Saturday, July 17, 2010

American Royalty

I have this fantasy. It will never come to fruition, but it's fun to daydream sometimes.

Let me lay a bit of groundwork: In the UK, the Queen is just a figurehead. The real chief executive is the Prime Minister, who (as I understand it) goes about running the country while the Queen performs representational and ceremonial functions.

In other words (and I know this is a gross oversimplification, but because this is the foundation for a fantasy, I don't need to worry about the details), the Prime Minister drives while the Queen sits shotgun and waves at people.

Well, in America, we have no such institution. The President has to drive AND wave at the same time, and that's just dangerous. This takes place sometime a few years from now, so the ages of certain younger people work a bit better. Let's say... 2 years from now.

Well, in my daydream, Congress decides that the President needs to stop waving at all the people and focus on driving. However, SOMEBODY has to wave at all of those people, so they decide to institute an American Royal Family that will serve in a symbolic, representational capacity: no actual executive, judicial, or legislative power, but they attend various functions and dress nicely and so forth. NBC seizes upon the opportunity to make a bit of profit, and secures the television rights to the audition process for the American Royal Family. The show dominates the ratings, and through an audition process that includes extensive interviews, mock state dinners, mock media scandals, and other tasks and trials, the candidate families (one from each state) are slowly eliminated, week by week, by popular vote from the viewers. My family, of course, makes it through to the final round. The final task is for my family and the other finalist family to attend the British state dinner (no more mock trials for us), and the viewers would observe the way we interacted with world government figures in that setting.

The seating for this particular state dinner is somewhat different than previous dinner-like tasks, in that the families are not seated together, the idea being that the audience could better see how the individual units of the family functioned apart from each other in formal settings. My parents and the parents from the other family are seated at the Queen's table with the Prime Minister and the President. I'm seated at a table with either Prince Harry, of the UK:

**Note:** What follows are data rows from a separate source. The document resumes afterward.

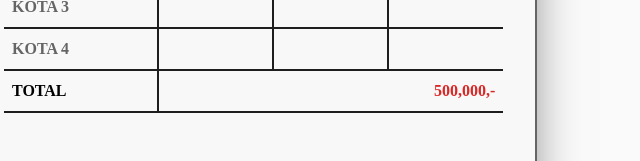
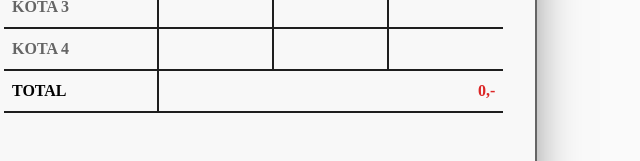
Before and after one commit to RestuMuhamad/TA_TRO, a website with bundled scripts: page index.html in a window 1280 px wide. Shown: the part 639-800 px from the top of the page, 636-1276 px from the left. Built offline with nearby package versions, Linux system fonts and the light colour scheme.

Commit message:
Mengubah total harga

```diff
--- a/index.html
+++ b/index.html
@@ -308,7 +308,7 @@
 								colspan="3"
 								class="border-b-2 border-grayMain p-2 text-right text-red-600 font-bold"
 							>
-								500,000,-
+								0,-
 							</td>
 						</tr>
 					</tbody>
```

Or Pierre Casiraghi, of Monaco:

...depending on what I feel like on the day that I imagine this particular scenario.

The cameras start off by giving equal time to the Queen's table, where my parents are engaged in conversation with the Prime minister and Queen; the children's table, where my adorable niece, Cayden (4) and nephew, Whit (5) finish eating their macaroni and cheese rather quickly and start playing with James, Viscount Severn (UK, 4) and Lady Louise Mountbattern (UK, 8), and the grandchildren of the other finalist family; my older siblings, who are discussing the Olympics with Prince William, Prince Carl Phillip, and the other two Casiraghi siblings, Charlotte and Andrea; and my table. However, as the night progresses, and as my conversation with Prince Harry/Pierre continues, the cameras notice a certain crackle in the air around us, because we have great chemistry, which in turn makes for great TV. We flirt shamelessly throughout the dinner, forgetting about the competition, and the cameras, and when the dancing begins after the dinner is over, we instead walk outside to the courtyard, where we continue talking. At the end of the evening, he kisses me, and then I go back in my limo with my family to our rooms.

The show airs a few days later, and the celebrity gossip blogs start churning out stories about Prince Harry/Pierre's unexpected new romantic interest in the young American princely candidate. At the results show a few days later, broadcast live, performances by pop stars lead up to the final results. I stand there with my family onstage, and as the emcee opens the envelope, I see Harry/Pierre sitting in the front row of the auditorium. I smile at him, and he smiles at me...

...and then I lose him in a sea of confetti, because WE WON the competition! The audience LOVED the romantic twist at the end of the season, and the next few days are a flurry of appearances on television shows, and then finally, the coronation. However, the celebrity blogs are still buzzing over the quickly blossoming relationship between Harry/Pierre and myself.

As a royal family, we set fashion trends and enjoy vast popularity with the American public, and the tabloids try to dig up dirt on us, but it doesn't work.

At this point the fantasy generally kind of fizzles out, because I get distracted by other things.
But yeah. It would be totally awesome to be a prince. And then to date a foreign prince.


Whit Bits said...

What a fun scenario! Except Whit is 3 and not 5! Ha! ;) Thanks for playing with him today - he LOVES his Uncle Robert!

chupakitty said...

oh my god, I love this.
you should write a book.
or, alternatively, the pilot for a show in which we audition for an American royal family. ;)